Mittlerweile bietet die Firma Yubico einen Token für $25 an. Günstig und viel Ausstattung. Die kleine Kunststoffplatte mit USB Kontakten ist wasserdicht und relativ unverwüstlich. Das Gerät wird vom System als Tastatur wahrgenommen und verschickt auf Knopfdruck verschiedene Strings, die zur Authentifizierung herangezogen werden können.
Der YubiKey kann selbst programmiert werden und unterstützt folgende Modi:

  • OTP (OTP YubiCloud oder OATH-HOTP)
  • Statisches Passwort mit 32 Zeichen
  • Challenge-Response

Diese Modi können in zwei Slots auf den Token programmiert werden. Die Slots werden durch den Druckknopf angesprochen: Weniger als 1,5 Sekunden für Slot eins und ungefähr 3 Sekunden für den zweiten.
Tools zum programmieren des Tokens gibt es für alle Systeme, jeweils in GUI oder CLI. Die GUI Version bietet praktischerweise auch den Upload des eigenen Keys in die YubiCloud an, was die Einrichtung deutlich vereinfacht.
Das OTP Modul für die YubiCloud erwartet auf der Gegenseite einen AES Key, welcher das eigentliche OTP Passwort entschlüsselt und dann auch validiert. Die ersten 6 Bytes des gesendeten Strings sind dabei der Public Identifier des Tokens. Anhand diesen Keys, kann der Schlüssel auf der Gegenseite identifiziert werden, um das eigentliche OTP zu entschlüsseln.
Alles weitere befindet sich in der ausführlichen Dokumentation von Yubico. Hier ist auch der Background und die Funktionsweise der Validierung und Provisioning von YubiKeys beschrieben.
Schön ist zu erwähnen, dass die Unterstützung des YubiKey stetig steigt: LastPass, Google, PAM, Radius, Windows Login, PayPal, KeePass et cetera.
Bleibt zu hoffen, dass es noch dauert bis jemand die erste Sicherheitslücke findet 😉

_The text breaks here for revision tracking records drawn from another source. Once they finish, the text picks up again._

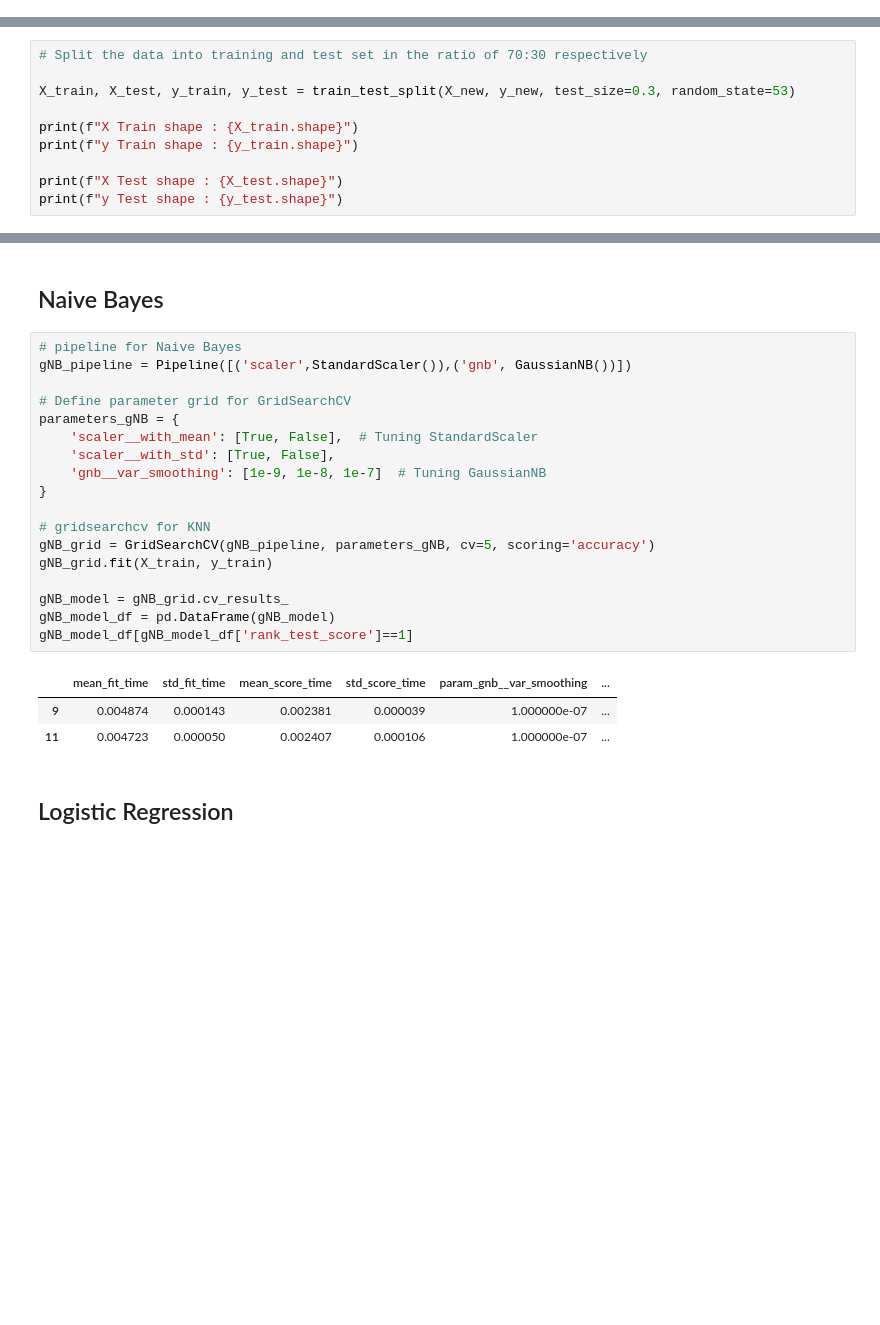
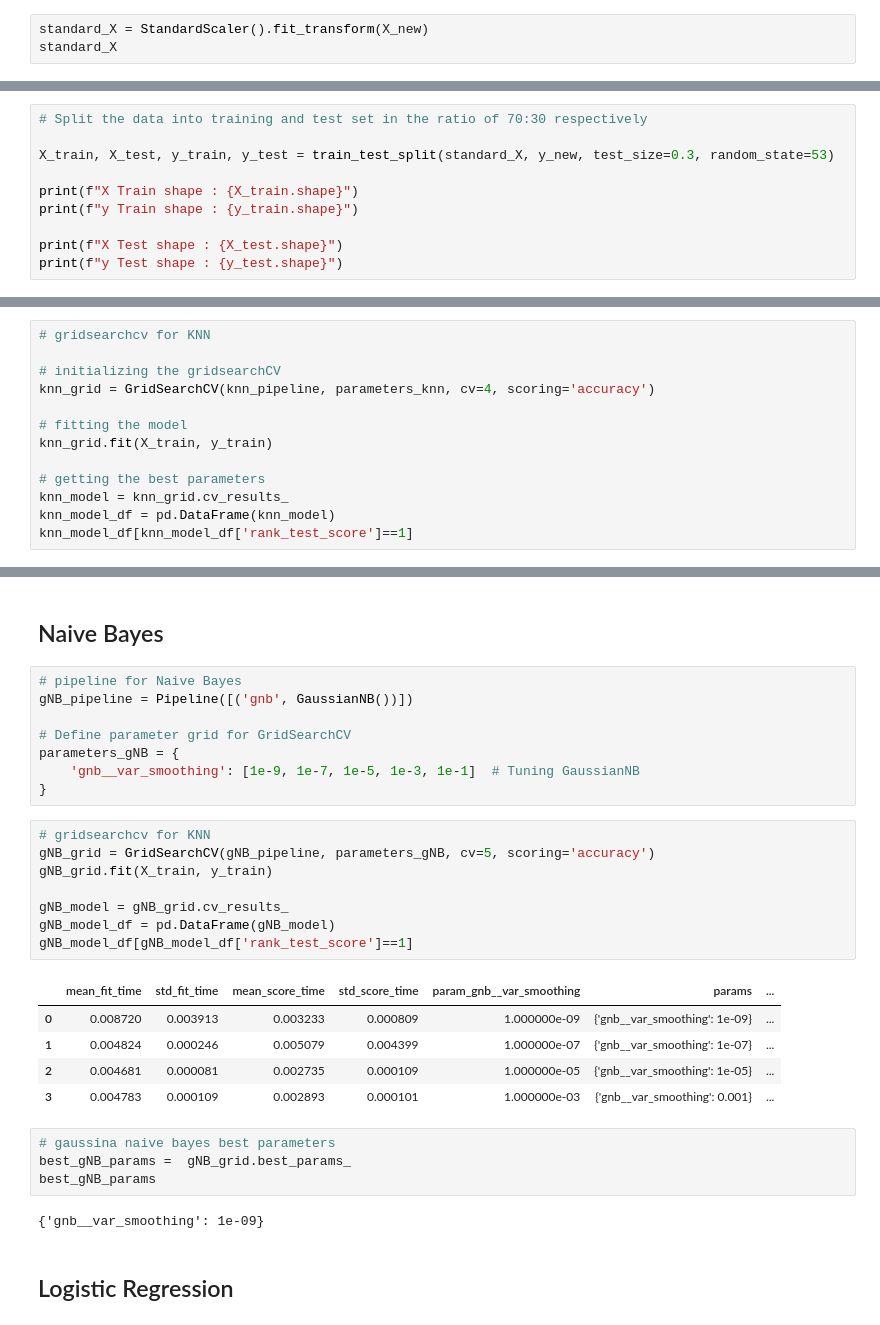
Before and after one commit to AshwinAshok3/Personal-Loan, a Jupyter notebook: Capstone_Project___Thera_Bank_Personal_Loan_Campain___Jupyter_Notebook_(1).ipynb, the cells around one changed output, grey strips where cells are left out. Drawn from its saved outputs; the diff is of its cells as text; blank space fills up the shorter version.

```diff
--- a/Capstone_Project___Thera_Bank_Personal_Loan_Campain___Jupyter_Notebook_(1).ipynb
+++ b/Capstone_Project___Thera_Bank_Personal_Loan_Campain___Jupyter_Notebook_(1).ipynb
@@ -384,3 +395,6 @@ print(f"Number of 0's: {count_0}")
 # %% [output]
 Number of 1's: 4520
 Number of 0's: 4520
+# %%
+standard_X = StandardScaler().fit_transform(X_new)
+standard_X
@@ -387,7 +415,7 @@ Number of 0's: 4520
 # %%
 # Split the data into training and test set in the ratio of 70:30 respectively
 
-X_train, X_test, y_train, y_test = train_test_split(X_new, y_new, test_size=0.3, random_state=53)
+X_train, X_test, y_train, y_test = train_test_split(standard_X, y_new, test_size=0.3, random_state=53)
 
 print(f"X Train shape : {X_train.shape}")
 print(f"y Train shape : {y_train.shape}")
@@ -436,0 +447,13 @@ knn_model_df[knn_model_df['rank_test_score']==1]
+# %%
+# gridsearchcv for KNN
+
+# initializing the gridsearchCV
+knn_grid = GridSearchCV(knn_pipeline, parameters_knn, cv=4, scoring='accuracy')
+
+# fitting the model
+knn_grid.fit(X_train, y_train)
+
+# getting the best parameters
+knn_model = knn_grid.cv_results_
+knn_model_df = pd.DataFrame(knn_model)
+knn_model_df[knn_model_df['rank_test_score']==1]
@@ -437,26 +481,32 @@ knn_model_df[knn_model_df['rank_test_score']==1]
 # %% [markdown]
 ## Naive Bayes
+# %%
+# pipeline for Naive Bayes
+gNB_pipeline = Pipeline([('gnb', GaussianNB())])
+
+# Define parameter grid for GridSearchCV
+parameters_gNB = {
+    'gnb__var_smoothing': [1e-9, 1e-7, 1e-5, 1e-3, 1e-1]  # Tuning GaussianNB
+}
 # %%
-# pipeline for Naive Bayes
-gNB_pipeline = Pipeline([('scaler',StandardScaler()),('gnb', GaussianNB())])
-
-# Define parameter grid for GridSearchCV
-parameters_gNB = {
-    'scaler__with_mean': [True, False],  # Tuning StandardScaler
-    'scaler__with_std': [True, False],
-    'gnb__var_smoothing': [1e-9, 1e-8, 1e-7]  # Tuning GaussianNB
-}
-
 # gridsearchcv for KNN
 gNB_grid = GridSearchCV(gNB_pipeline, parameters_gNB, cv=5, scoring='accuracy')
 gNB_grid.fit(X_train, y_train)
 
 gNB_model = gNB_grid.cv_results_
 gNB_model_df = pd.DataFrame(gNB_model)
 gNB_model_df[gNB_model_df['rank_test_score']==1]
 # %% [output]
-|  | mean_fit_time | std_fit_time | mean_score_time | std_score_time | param_gnb__var_smoothing | ... |
-| 9 | 0.004874 | 0.000143 | 0.002381 | 0.000039 | 1.000000e-07 | ... |
-| 11 | 0.004723 | 0.000050 | 0.002407 | 0.000106 | 1.000000e-07 | ... |
+|  | mean_fit_time | std_fit_time | mean_score_time | std_score_time | param_gnb__var_smoothing | params | ... |
+| 0 | 0.008720 | 0.003913 | 0.003233 | 0.000809 | 1.000000e-09 | {'gnb__var_smoothing': 1e-09} | ... |
+| 1 | 0.004824 | 0.000246 | 0.005079 | 0.004399 | 1.000000e-07 | {'gnb__var_smoothing': 1e-07} | ... |
+| 2 | 0.004681 | 0.000081 | 0.002735 | 0.000109 | 1.000000e-05 | {'gnb__var_smoothing': 1e-05} | ... |
+| 3 | 0.004783 | 0.000109 | 0.002893 | 0.000101 | 1.000000e-03 | {'gnb__var_smoothing': 0.001} | ... |
+# %%
+# gaussina naive bayes best parameters
+best_gNB_params =  gNB_grid.best_params_
+best_gNB_params
+# %% [output]
+{'gnb__var_smoothing': 1e-09}
 # %% [markdown]
 ## Logistic Regression
```
Also changed, not shown: parts of 22 cells of this notebook.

Bild Rechte v.l.n.r: CC-BY Marius Hein, (c) 2013 Yubico

Marius Hein
Marius Hein
Head of Development

Marius Hein ist schon seit 2003 bei NETWAYS. Er hat hier seine Ausbildung zum Fachinformatiker absolviert, dann als Application Developer gearbeitet und ist nun Leiter der Softwareentwicklung. Ausserdem ist er Mitglied im Icinga Team und verantwortet dort das Icinga Web.